The sequel to the Deep Silver and Techland zombie apocalypse survival game, Dead Island, is on the way.
Just like the first trailer for Dead Island, which took the internet by storm upon its release (so much so that it led to a battle to acquire the movie rights well before the game arrived (eventually optioned by Lionsgate), a beautiful and haunting cinematic kicks things off for the sequel, which is titled Dead Island: Riptide.
The trailer isn’t quite as good as the one we saw for the first game, but still, it’s an excellent trailer well worth watching. You can watch it below now.
Melissa Sue Anderson is an American-Canadian actress. Born September 26, 1962 in Berkeley, California, she began her career as a child actress.

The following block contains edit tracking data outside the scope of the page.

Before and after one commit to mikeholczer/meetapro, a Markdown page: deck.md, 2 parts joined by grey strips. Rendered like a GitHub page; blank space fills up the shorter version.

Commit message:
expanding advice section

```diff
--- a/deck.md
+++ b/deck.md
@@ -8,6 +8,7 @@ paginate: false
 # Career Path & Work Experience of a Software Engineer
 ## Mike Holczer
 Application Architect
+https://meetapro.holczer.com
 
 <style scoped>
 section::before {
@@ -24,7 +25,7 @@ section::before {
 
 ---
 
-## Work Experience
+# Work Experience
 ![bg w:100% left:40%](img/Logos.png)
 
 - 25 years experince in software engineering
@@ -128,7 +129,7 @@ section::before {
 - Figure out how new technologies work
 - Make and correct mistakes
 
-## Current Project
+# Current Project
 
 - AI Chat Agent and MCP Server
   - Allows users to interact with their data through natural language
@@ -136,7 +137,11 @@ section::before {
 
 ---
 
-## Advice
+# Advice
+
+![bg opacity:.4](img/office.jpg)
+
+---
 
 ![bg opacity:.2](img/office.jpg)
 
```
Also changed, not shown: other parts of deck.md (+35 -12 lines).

Anderson is perhaps best known for her role as Mary Ingalls on the NBC television series Little House on the Prairie, as well as for her film roles; as Vivian in TV movie Midnight Offerings (1981), and as Ginny in the cult classic slasher flick, Happy Birthday to Me (1981).
Happy Birthday to Me was released on May 15, 1981 and has since become something of a cult classic among fans of the slasher genre, with its bizarre murder methods and twisted climactic revelation. AllMovie gave the film a mixed review, writing, “Happy Birthday to Me stands out from the slasher movie pack of the early ’80s because it pushes all the genre’s elements to absurd heights. The murders, plot twists and, especially, the last-minute revelations that are dished up in the final reel don’t just deny credibility, they outright defy it.” Nailed it.